"We'd been in business for only eight months, and we'd scaled everything for a first-year business," Sanders recalls. "We had more work than we could've imagined, and we had to get very organized very fast. It was a rude awakening."
Sanders asserts that quick computerization and consistent business analysis were the keys to overcoming this challenge. Each month, he looked over financial and project reports, ensuring that costs could be controlled. As projects poured in, costs and overheads were analyzed, and markups were adjusted to keep profits coming in.
"We looked at reports and went over the status of all our projects so that we would know the profits we'd made after each and every job," he says. "It was our best tool. We could plan for our future by knowing our costs and our overheads, and adjusted for future work. It's kept us in steady growth."
Currently, Sanders has four computers for his four office personnel. He uses Sage for business operation and Best 6 for construction work. Almost all S&S employees, including those in the field, were hired during 1992, during the company's spurt of demand and growth.

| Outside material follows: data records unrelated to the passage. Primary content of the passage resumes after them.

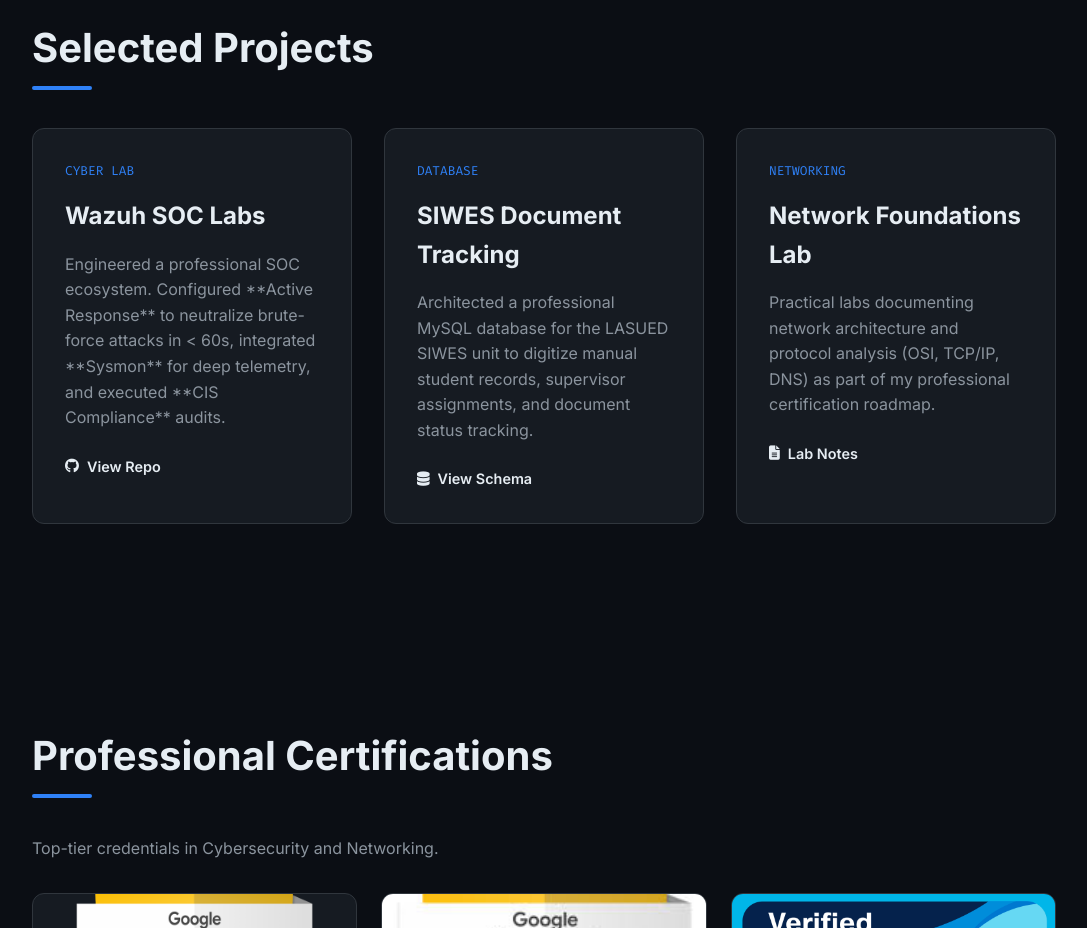
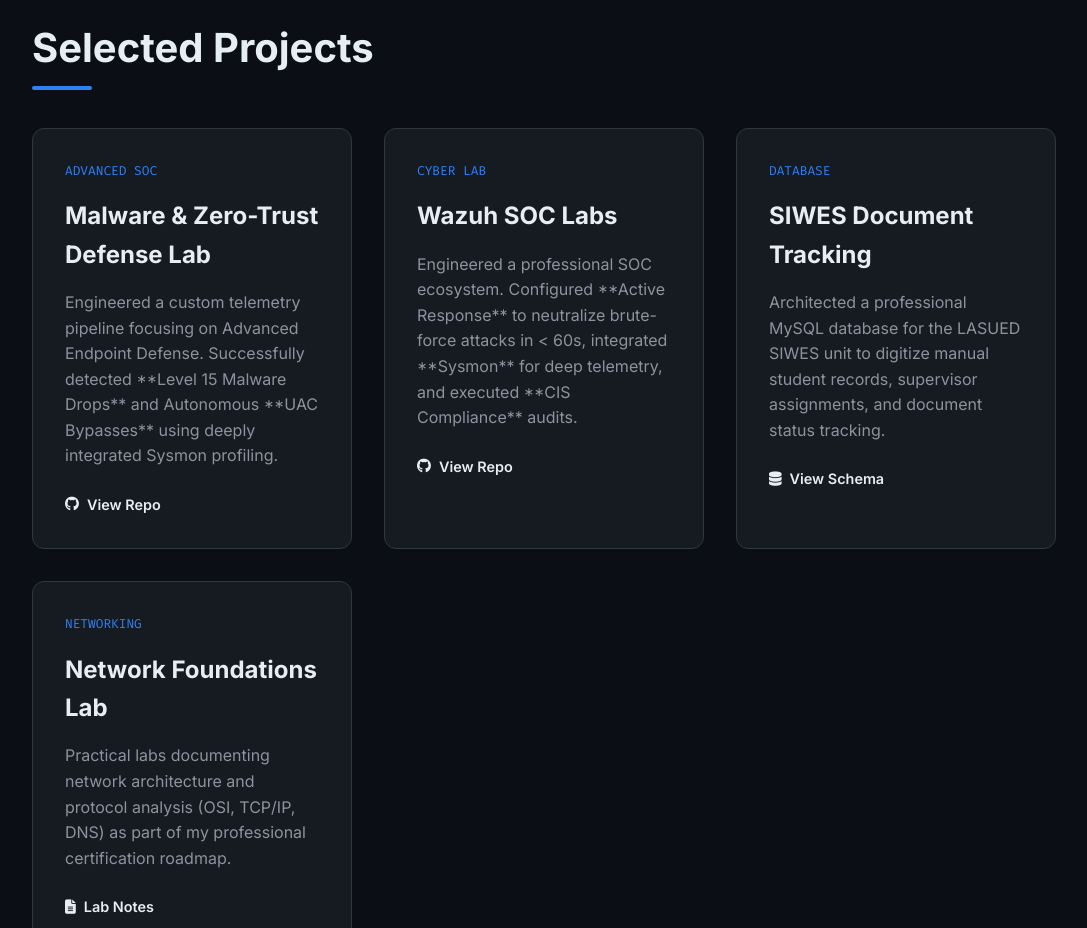
Before and after one commit to OpeyemiAB/OpeyemiAB.github.io, a plain HTML site: page index.html in a window 1280 px wide. Shown: the part 1480-2408 px from the top of the page, without its empty margins (96-1183 px from the left). Drawn offline with Linux system fonts and the light colour scheme.

Commit message:
Add Malware and Zero-Trust Defense Lab to portfolio

```diff
--- a/index.html
+++ b/index.html
@@ -71,6 +71,14 @@
     <section id="projects">
         <h2>Selected Projects</h2>
         <div class="projects-grid">
+            <div class="project-card">
+                <span class="project-tag">ADVANCED SOC</span>
+                <h3>Malware & Zero-Trust Defense Lab</h3>
+                <p>Engineered a custom telemetry pipeline focusing on Advanced Endpoint Defense. Successfully detected **Level 15 Malware Drops** and Autonomous **UAC Bypasses** using deeply integrated Sysmon profiling.</p>
+                <div class="project-links">
+                    <a href="https://github.com/OpeyemiAB/SOC-Wazuh-Lab" target="_blank"><i class="fa-brands fa-github"></i> View Repo</a>
+                </div>
+            </div>
             <div class="project-card">
                 <span class="project-tag">CYBER LAB</span>
                 <h3>Wazuh SOC Labs</h3>
```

"During that time I had to develop a good network of subcontractors that I still use today," Sanders says. "I use the same ones consistently, ones that I have good working relationships with, so that all our jobs continue to go smoothly."
Not only did the hurricane help grow Sanders' business, it also helped him specialize. When S&S started, Sanders was custom-building homes in addition to renovating. Now the business concentrates on remodeling and specializes in insurance repair.
"The renovation has done so well that we've specialized in it," he says. "The hurricane was a big boost, and it did a lot for our region's economy. It's a bad thing, but there's good in it, too. Now, if we ever get another one, I'll be prepared for it."